But I do have to mention that Plitvice Lakes is something I have never ever seen before in my life. So many lakes, so many water falls, so much water – all over the place. Yes, there’s greenery, yes, there are mountains, but the one thing that catches your eye is the water. The water that falls over in small and large waterfalls, the water that gushes out of the millions of springs and then washes into the lakes, the water that takes a beautiful beautiful blue color in the larger lakes, the water with the unreal green that gapes through the beautiful vegetation, the water that looks so clear and pristine as it flows below the board walks.
It’s spectacular, and that’s a understatement.
Before I travelled, I had read a Lonely Planet article where it was mentioned that the landscape of Plitvice Lakes is constantly changing – water falls that were there six months back disappear, and then appear somewhere else; the earth moving and changing shape as it accommodates the water and its whims and fancies. One of the rangers had apparently described it as “It’s like old friends…moving away from your life for a while..but you know that they would be back soon, or that you would meet them again, just in a different setting.” Isn’t that amazing?

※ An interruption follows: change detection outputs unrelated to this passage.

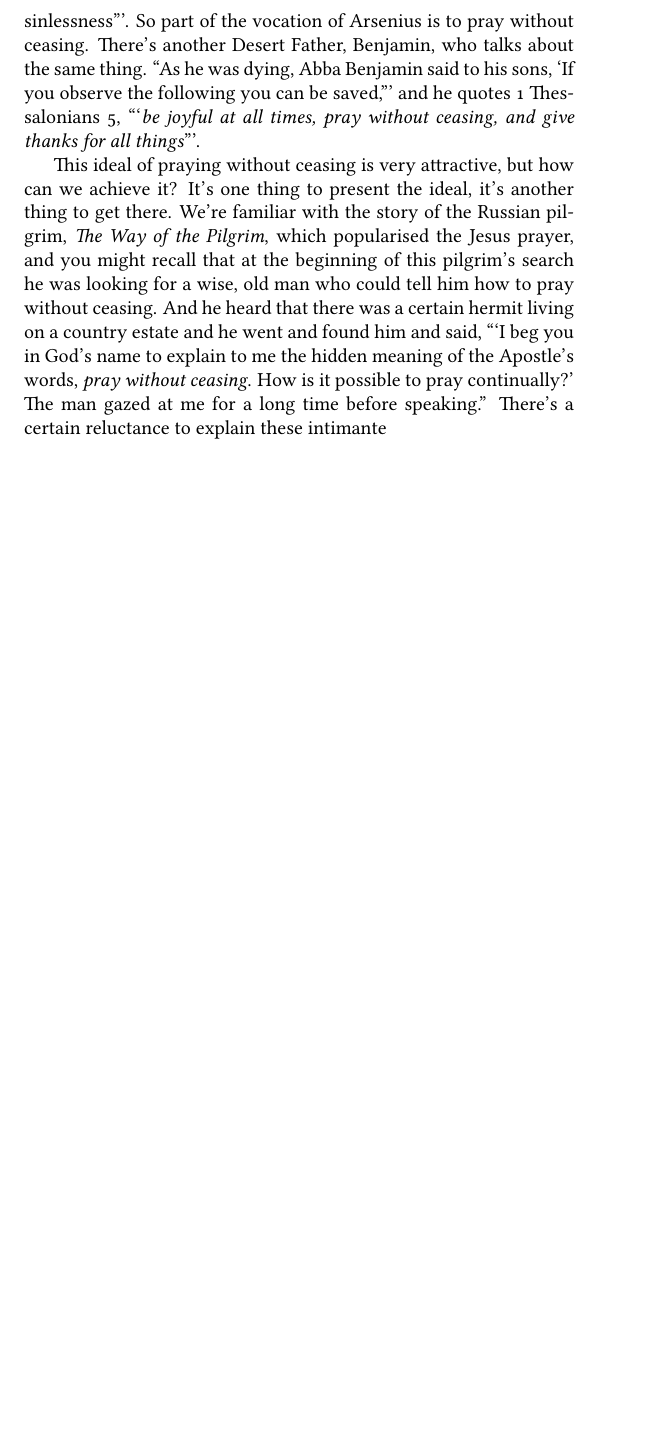
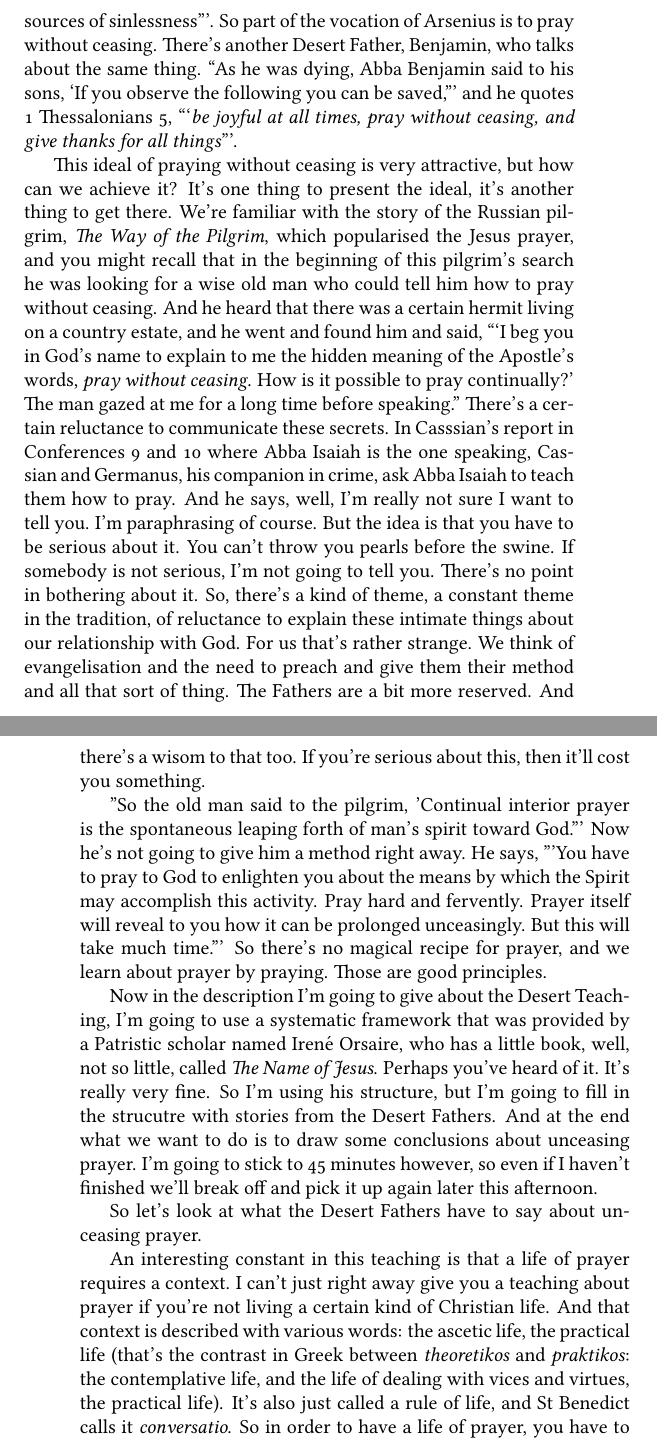
Before and after one commit to benstox/fr-cassian-transcription, a LaTeX book (praying-without-ceasing.tex, which reads lecture01.tex): part of page 9 of 9 before the commit and two parts of pages 9 and 10 of 11 after it, the two joined at a grey line, cut so that both start at the same text, the shorter picture padded with empty space. Compiled offline with pdfLaTeX.

Commit message:
Further work on lecture01.tex.

````diff
--- a/lecture01.tex
+++ b/lecture01.tex
@@ -18,6 +18,14 @@ So monastic prayer is nothing more than a deepening of this Christian prayer. Th
 
 I'd like to being with  the desert tradition because the retreat is entitile Prayer in the Monastic Tradition and the Desert Tradition is where we get the beginnings of this kind of theology of preayer that will be developed in the later tradition. Now the Desert Tradition doesn't only mean Egypt, it also includes Palestine and Syria and Asia Minor. It's that whole area. But anyways, those first few centuries of monastic experience.
 
-The Desert Fathers were really concerned with the Gospel injunction to pray without ceasing. In Luke 18, the parable about the pesty widow who molests the judge with her constant petitions, the beginning of that parable says, the Lord gave the parable so that we would learn to pray without ceasing and never give up. Also in 1 Thessalonians 5:17, St Paul lists a number of desirable qualities: \emph{rejoice always and pray without ceasing}. We know that the desert fathers took this seriously, and there are some wonderful stories that describe this, so I'll be telling a lot of stories in this first conference. They're more interesting anyway. First, about Arsenius: ``Having withdrawn to the solitary life, Arsenius made this prayer: `Lord, lead me in the way of salvation'. And he heard a voice saying to him, `Arsenius, flee, be silent, pray always, for these are the sources of sinlessness'''. So part of the vocation of Arsenius is to pray without ceasing. There's another Desert Father, Benjamin, who talks about the same thing. ``As he was dying, Abba Benjamin said to his sons, `If you observe the following you can be saved,''' and he quotes 1 Thessalonians 5, ```\emph{be joyful at all times, pray without ceasing, and give thanks for all things}'''.
+The Desert Fathers were really concerned with the Gospel injunction to pray without ceasing. In Luke 18, the parable about the pesty widow who molests the judge with her constant petitions, the beginning of that parable says, the Lord gave the parable so that we would learn to pray without ceasing and never give up. Also in 1 Thessalonians 5:17, St Paul lists a number of desirable qualities: \emph{rejoice always and pray without ceasing}. We know that the Desert Fathers took this seriously, and there are some wonderful stories that describe this, so I'll be telling a lot of stories in this first conference. They're more interesting anyway. First, about Arsenius: ``Having withdrawn to the solitary life, Arsenius made this prayer: `Lord, lead me in the way of salvation'. And he heard a voice saying to him, `Arsenius, flee, be silent, pray always, for these are the sources of sinlessness'''. So part of the vocation of Arsenius is to pray without ceasing. There's another Desert Father, Benjamin, who talks about the same thing. ``As he was dying, Abba Benjamin said to his sons, `If you observe the following you can be saved,''' and he quotes 1 Thessalonians 5, ```\emph{be joyful at all times, pray without ceasing, and give thanks for all things}'''.
 
-This ideal of praying without ceasing is very attractive, but how can we achieve it? It's one thing to present the ideal, it's another thing to get there. We're familiar with the story of the Russian pilgrim, \emph{The Way of the Pilgrim}, which popularised the Jesus prayer, and you might recall that at the beginning of this pilgrim's search he was looking for a wise, old man who could tell him how to pray without ceasing. And he heard that there was a certain hermit living on a country estate and he went and found him and said, ```I beg you in God's name to explain to me the hidden meaning of the Apostle's words, \emph{pray without ceasing}. How is it possible to pray continually?' The man gazed at me for a long time before speaking.'' There's a certain reluctance to explain these intimante
+This ideal of praying without ceasing is very attractive, but how can we achieve it? It's one thing to present the ideal, it's another thing to get there. We're familiar with the story of the Russian pilgrim, \emph{The Way of the Pilgrim}, which popularised the Jesus prayer, and you might recall that in the beginning of this pilgrim's search he was looking for a wise old man who could tell him how to pray without ceasing. And he heard that there was a certain hermit living on a country estate, and he went and found him and said, ```I beg you in God's name to explain to me the hidden meaning of the Apostle's words, \emph{pray without ceasing}. How is it possible to pray continually?' The man gazed at me for a long time before speaking.'' There's a certain reluctance to communicate these secrets. In Casssian's report in Conferences 9 and 10 where Abba Isaiah is the one speaking, Cassian and Germanus, his companion in crime, ask Abba Isaiah to teach them how to pray. And he says, well, I'm really not sure I want to tell you. I'm paraphrasing of course. But the idea is that you have to be serious about it. You can't throw you pearls before the swine. If somebody is not serious, I'm not going to tell you. There's no point in bothering about it. So, there's a kind of theme, a constant theme in the tradition, of reluctance to explain these intimate things about our relationship with God. For us that's rather strange. We think of evangelisation and the need to preach and give them their method and all that sort of thing. The Fathers are a bit more reserved. And there's a wisom to that too. If you're serious about this, then it'll cost you something.
+
+''So the old man said to the pilgrim, 'Continual interior prayer is the spontaneous leaping forth of man's spirit toward God.''' Now he's not going to give him a method right away. He says, '''You have to pray to God to enlighten you about the means by which the Spirit may accomplish this activity. Pray hard and fervently. Prayer itself will reveal to you how it can be prolonged unceasingly. But this will take much time.''' So there's no magical recipe for prayer, and we learn about prayer by praying. Those are good principles.
+
+Now in the description I'm going to give about the Desert Teaching, I'm going to use a systematic framework that was provided by a Patristic scholar named Iren\'{e} Orsaire, who has a little book, well, not so little, called \emph{The Name of Jesus}. Perhaps you've heard of it. It's really very fine. So I'm using his structure, but I'm going to fill in the strucutre with stories from the Desert Fathers. And at the end what we want to do is to draw some conclusions about unceasing prayer. I'm going to stick to 45 minutes however, so even if I haven't finished we'll break off and pick it up again later this afternoon.
+
+So let's look at what the Desert Fathers have to say about unceasing prayer.
+
+An interesting constant in this teaching is that a life of prayer requires a context. I can't just right away give you a teaching about prayer if you're not living a certain kind of Christian life. And that context is described with various words: the ascetic life, the practical life (that's the contrast in Greek between \emph{theoretikos} and \emph{praktikos}: the contemplative life, and the life of dealing with vices and virtues, the practical life). It's also just called a rule of life, and St Benedict calls it \emph{conversatio}. So in order to have a life of prayer, you have to have a rule of life, a context, a way of living. So the Fathers will talk about that first of all.
````
Also changed, not shown: praying-without-ceasing.tex (+1 -1 lines), lecture01.tex (8 more changed lines).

I loved it. In spite of the tourists, in spite of the crowds. It was beautiful. A must-see for anybody who loves nature.
How to get there: There are frequent buses from Zagreb. It’s quite possible to do a day trip, with the earliest bus at 7.30am, and the last bus at 5.50pm. Bus Croatia has several buses, but there are also buses with other private operators.
The round trip cost me 130 Croatian Kuna (roughly 17 euros), but there are some other bus companies which are more expensive. It’s also just a 2 hour drive, so renting a car is definitely a good option.
Point of caution:
Make sure that you know the exact bus company, because you are not allowed to interchange your tickets. Also, note that the last bus is around 6 pm, so plan your walk accordingly. When I travelled the bus was late by half hour, and I was terrified! Thankfully, I had a Russian and a Japanese girl with me, and we comforted each other!
Accommodation: There are a few hotels within the park, the prominent ones being the Bellevue Hotel, the Plitvice Hotel, and the Jezero Hotel. There are also quite a few hotels in the vicinity, and I would actually recommend that you stay in the smaller villages close to the national park. The village of Rastoke is quite close to the park, and has quite a few small waterfalls within the village itself.
Park fees – Very reasonable. 110 Kuna (roughly 15 euros) and you have a whole day pass. This includes rides in the electric train, as well as the boat ride.